§ **EXERCISE INSTRUCTIONS**
Set down each entry as it stands. Skip the pictures.

§ **SOURCE DATA**
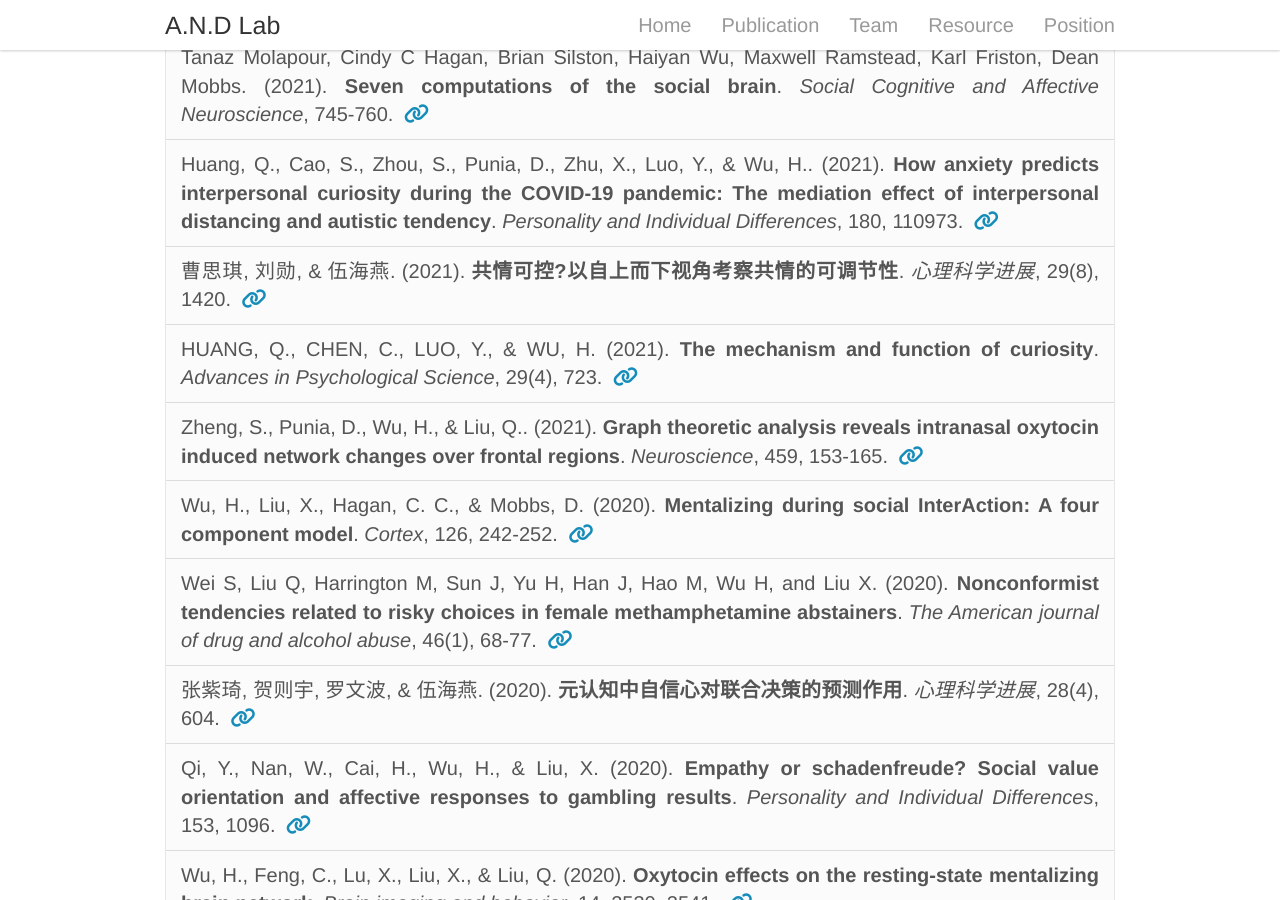
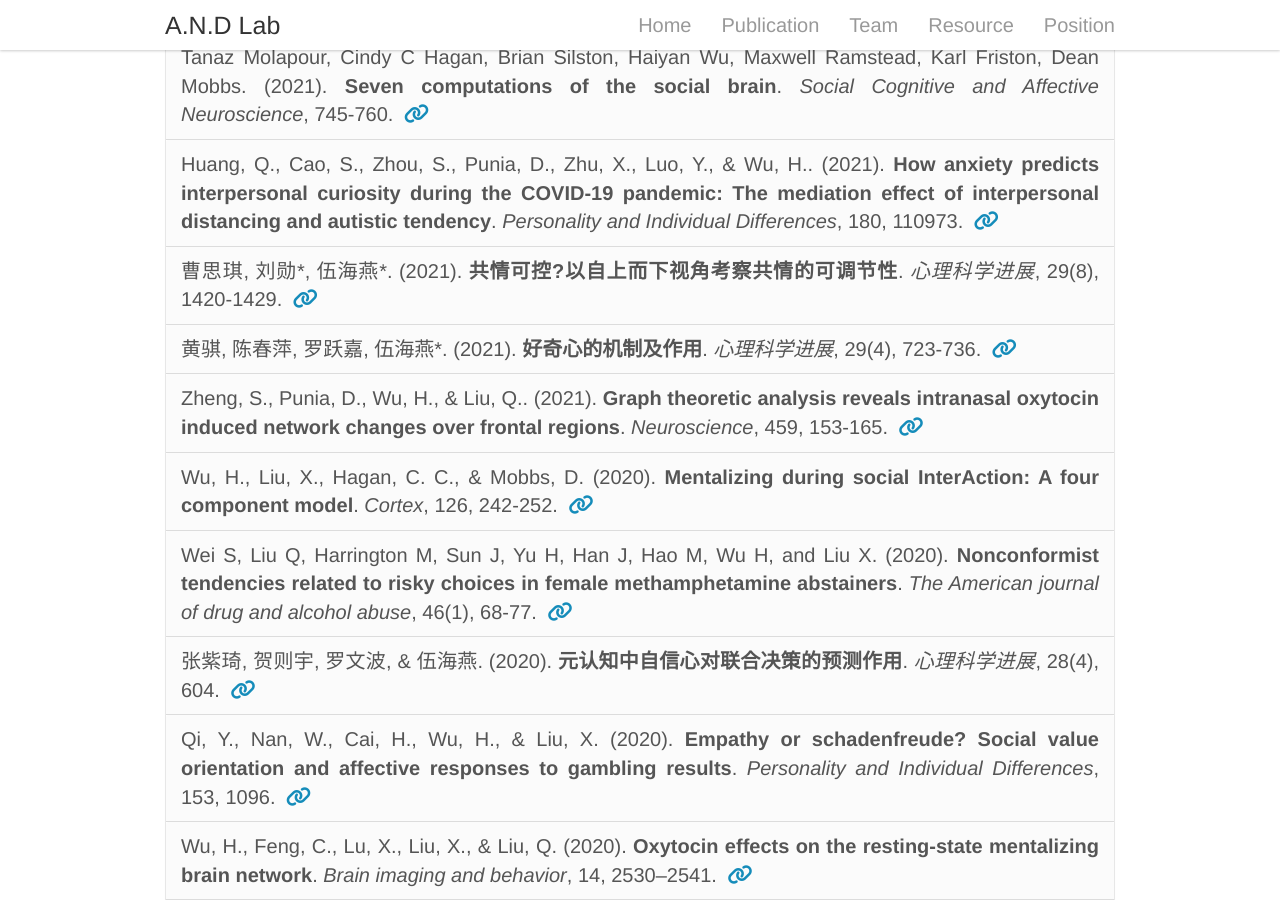
Before and after one commit to andlab-um/lab-website, a Jekyll site: the page built from _pages/publication.html, in a window 1280 px wide and 900 px high, scrolled down 436 px. Built offline with Jekyll 4.4.1, drawn with Linux system fonts in a browser that asks for light colours; nearby versions of some CDN libraries; part of the change alters nothing that is shown.

Commit message:
Update chinese papers

```diff
--- a/_data/publication.yml
+++ b/_data/publication.yml
@@ -39,19 +39,19 @@
   link: https://doi.org/10.1016/j.paid.2021.110973
 
 - title: 共情可控?以自上而下视角考察共情的可调节性
-  authors: 曹思琪, 刘勋, & 伍海燕
+  authors: 曹思琪, 刘勋*, 伍海燕*
   year: 2021
   publisher: 心理科学进展
-  page:  29(8), 1420
+  page:  29(8), 1420-1429
   abstract: "以往研究表明共情的特点包括自动化与情境依赖性。但是, 有关共情的理论模型与潜在神经机制仍存有争议。为更好地适应现实需求, 研究重点从共情的结构和功能角度逐渐向塑造和调节共情发展。近年来, 有研究者提出自上而下的心理过程与共情调节有关, 特别是共情的目标表征形式, 以及目标的价值权衡。因此, 考虑到共情的目标导向性对于共情的内部构建与外部表现形式的影响, 建议未来研究考虑从自上而下视角考察共情的可调节性。"
   link: https://doi.org/10.3724/SP.J.1042.2021.01420
 
-- title: The mechanism and function of curiosity
-  authors: HUANG, Q., CHEN, C., LUO, Y., & WU, H
+- title: 好奇心的机制及作用
+  authors: 黄骐, 陈春萍, 罗跃嘉, 伍海燕*
   year: 2021
-  publisher: Advances in Psychological Science
-  page: 29(4), 723
-  abstract: "Curiosity has a long history of research and rich definitions and classifications as a common mental state and personality trait. The division and coordination of multiple brain regions enable individuals to form a cognitive process of generating and evaluating prediction error, triggering and mediating curiosity, and producing surprise and new prediction error, so as to reduce the prediction error and information gap between internal states and external environment, and eliminate uncertainty. Curiosity has a significant role in improving cognitive function and maintaining mental and physical health during development. Future research can be further considered from a cross-species, interdisciplinary, and multi-domain perspective to promote the deepening of research topics, the development of research methods, and the application of research results in curiosity."
+  publisher: 心理科学进展
+  page: 29(4), 723-736
+  abstract: "作为一种常见的心理状态和人格特质, 好奇心是认知心理学研究领域中的重要主题。大脑多个脑区的分工和协同作用, 使个体形成了产生与评估预测误差、触发与缓解好奇心以及产生惊奇与新预测误差的认知过程。这些认知过程能够减少对事物和环境的预测误差与信息差距, 消除对事物的不确定性。好奇心在个体终生发展过程中, 对促进认知功能, 保持心理和身体健康有积极的作用。未来研究可以从跨物种、跨学科和多领域交叉的角度切入, 推动好奇心主题研究的深入、研究手段的发展以及研究成果的应用。"
   link: https://doi.org/10.3724/SP.J.1042.2021.00723
 
 - title: Graph theoretic analysis reveals intranasal oxytocin induced network changes over frontal regions
```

§ **TASK SOLUTION**
Before and after one commit to andlab-um/lab-website, a Jekyll site: the page built from _pages/publication.html, in a window 1280 px wide and 900 px high, scrolled down 436 px. Built offline with Jekyll 4.4.1, drawn with Linux system fonts in a browser that asks for light colours; nearby versions of some CDN libraries; part of the change alters nothing that is shown.

Commit message:
Update chinese papers

```diff
--- a/_data/publication.yml
+++ b/_data/publication.yml
@@ -39,19 +39,19 @@
   link: https://doi.org/10.1016/j.paid.2021.110973
 
 - title: 共情可控?以自上而下视角考察共情的可调节性
-  authors: 曹思琪, 刘勋, & 伍海燕
+  authors: 曹思琪, 刘勋*, 伍海燕*
   year: 2021
   publisher: 心理科学进展
-  page:  29(8), 1420
+  page:  29(8), 1420-1429
   abstract: "以往研究表明共情的特点包括自动化与情境依赖性。但是, 有关共情的理论模型与潜在神经机制仍存有争议。为更好地适应现实需求, 研究重点从共情的结构和功能角度逐渐向塑造和调节共情发展。近年来, 有研究者提出自上而下的心理过程与共情调节有关, 特别是共情的目标表征形式, 以及目标的价值权衡。因此, 考虑到共情的目标导向性对于共情的内部构建与外部表现形式的影响, 建议未来研究考虑从自上而下视角考察共情的可调节性。"
   link: https://doi.org/10.3724/SP.J.1042.2021.01420
 
-- title: The mechanism and function of curiosity
-  authors: HUANG, Q., CHEN, C., LUO, Y., & WU, H
+- title: 好奇心的机制及作用
+  authors: 黄骐, 陈春萍, 罗跃嘉, 伍海燕*
   year: 2021
-  publisher: Advances in Psychological Science
-  page: 29(4), 723
-  abstract: "Curiosity has a long history of research and rich definitions and classifications as a common mental state and personality trait. The division and coordination of multiple brain regions enable individuals to form a cognitive process of generating and evaluating prediction error, triggering and mediating curiosity, and producing surprise and new prediction error, so as to reduce the prediction error and information gap between internal states and external environment, and eliminate uncertainty. Curiosity has a significant role in improving cognitive function and maintaining mental and physical health during development. Future research can be further considered from a cross-species, interdisciplinary, and multi-domain perspective to promote the deepening of research topics, the development of research methods, and the application of research results in curiosity."
+  publisher: 心理科学进展
+  page: 29(4), 723-736
+  abstract: "作为一种常见的心理状态和人格特质, 好奇心是认知心理学研究领域中的重要主题。大脑多个脑区的分工和协同作用, 使个体形成了产生与评估预测误差、触发与缓解好奇心以及产生惊奇与新预测误差的认知过程。这些认知过程能够减少对事物和环境的预测误差与信息差距, 消除对事物的不确定性。好奇心在个体终生发展过程中, 对促进认知功能, 保持心理和身体健康有积极的作用。未来研究可以从跨物种、跨学科和多领域交叉的角度切入, 推动好奇心主题研究的深入、研究手段的发展以及研究成果的应用。"
   link: https://doi.org/10.3724/SP.J.1042.2021.00723
 
 - title: Graph theoretic analysis reveals intranasal oxytocin induced network changes over frontal regions
```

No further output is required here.